Though I am using the word loosely, some "battles" are fought and can be instantly won (i.e. passing tests at school, playing video games, solving a puzzle in the newspaper, or winning at a sporting event).
We generally occupy ourselves with these type of battles because they give us instantaneous gratification, and bring us a measure of pleasure and self-assurance.
Other battles are fought, however, which take a good while to be won (i.e. graduating from high school or college, getting a promotion at work, or entering into retirement).
We can see the need for fighting these kinds of battles because there is a significant achievement to be realized at the end, and once we have achieved this level, we can move on to other things, having won this battle in our lives.
There are still other battles, however, that are ongoing and we will never, in this life, completely win until we conquer them in death. These battles are often bitter and constant and daily efforts with which we must struggle on a regular basis.
These battles are a hard thing for our society to accept because we are so accustomed to, for instance, complex crimes being solved in a one-hour TV program, sporting events ending in just a few hours, etc. These battles are ongoing and are only won with the continued fighting of it. These are not battles that can be won, and never be fought again.
My point is this: We need to realize that living the Christian life is this latter kind of battle. If we realize and accept this truth, we will have a great weight lifted from our heart and soul.
The person who is constantly telling himself, "I've got to win today, today, today," will soon find himself hopelessly burned out in trying to achieve this task. Why? Because living the Christian life is only something that is won while we continue the struggle (as strange as that might sound).
Paul told Timothy, "Fight the good fight of the faith" (1 Timothy 6:12) and "wage the good battle" (1 Timothy 1:18). It was a battle that Paul was only expecting Timothy to win by continuing to fight it. Life's battles continue in different forms and fashions. Difficulty is simply a part of human existence.
Therefore, we need to recognize that today we fight the battle - and that our victory is in our faith on a daily basis, and through this we will overcome these struggles, not in this life, but in the eternal life to come.
But for today, if we have struggled and supplied our best, then we have won.

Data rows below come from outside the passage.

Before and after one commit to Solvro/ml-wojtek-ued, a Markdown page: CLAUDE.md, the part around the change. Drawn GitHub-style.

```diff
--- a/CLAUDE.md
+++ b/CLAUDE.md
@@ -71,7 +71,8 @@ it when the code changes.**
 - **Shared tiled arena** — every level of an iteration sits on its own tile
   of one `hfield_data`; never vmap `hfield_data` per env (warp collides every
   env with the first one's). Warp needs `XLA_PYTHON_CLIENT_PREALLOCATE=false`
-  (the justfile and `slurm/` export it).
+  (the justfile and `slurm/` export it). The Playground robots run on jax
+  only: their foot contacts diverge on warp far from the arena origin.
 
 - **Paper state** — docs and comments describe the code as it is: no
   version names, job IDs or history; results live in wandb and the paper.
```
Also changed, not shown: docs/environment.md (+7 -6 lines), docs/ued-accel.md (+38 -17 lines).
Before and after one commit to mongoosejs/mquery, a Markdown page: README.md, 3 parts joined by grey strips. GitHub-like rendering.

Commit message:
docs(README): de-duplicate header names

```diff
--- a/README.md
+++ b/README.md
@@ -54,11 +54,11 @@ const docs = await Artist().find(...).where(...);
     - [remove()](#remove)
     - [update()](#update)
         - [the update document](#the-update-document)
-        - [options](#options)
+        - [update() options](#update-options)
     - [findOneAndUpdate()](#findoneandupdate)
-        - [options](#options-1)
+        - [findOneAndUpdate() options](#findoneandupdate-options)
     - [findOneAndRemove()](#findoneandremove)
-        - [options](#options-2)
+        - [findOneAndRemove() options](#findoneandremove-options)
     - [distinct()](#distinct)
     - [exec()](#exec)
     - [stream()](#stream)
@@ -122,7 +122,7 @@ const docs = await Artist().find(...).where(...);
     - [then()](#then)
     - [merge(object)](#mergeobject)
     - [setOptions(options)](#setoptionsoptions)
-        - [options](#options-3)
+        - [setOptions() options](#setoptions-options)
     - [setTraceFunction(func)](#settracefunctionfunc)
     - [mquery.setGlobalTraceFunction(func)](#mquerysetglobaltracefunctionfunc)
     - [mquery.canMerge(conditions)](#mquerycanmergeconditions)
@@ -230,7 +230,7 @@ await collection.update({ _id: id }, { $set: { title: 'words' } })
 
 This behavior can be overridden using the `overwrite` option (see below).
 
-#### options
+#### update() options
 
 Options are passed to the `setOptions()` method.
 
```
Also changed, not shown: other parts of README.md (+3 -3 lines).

John writes, "For whosoever is born of God can overcome the world: and this is the victory that overcomes the world - even our faith" (1 John 5:4).
Shan Jackson if the pastor of Port Lavaca Church of Christ.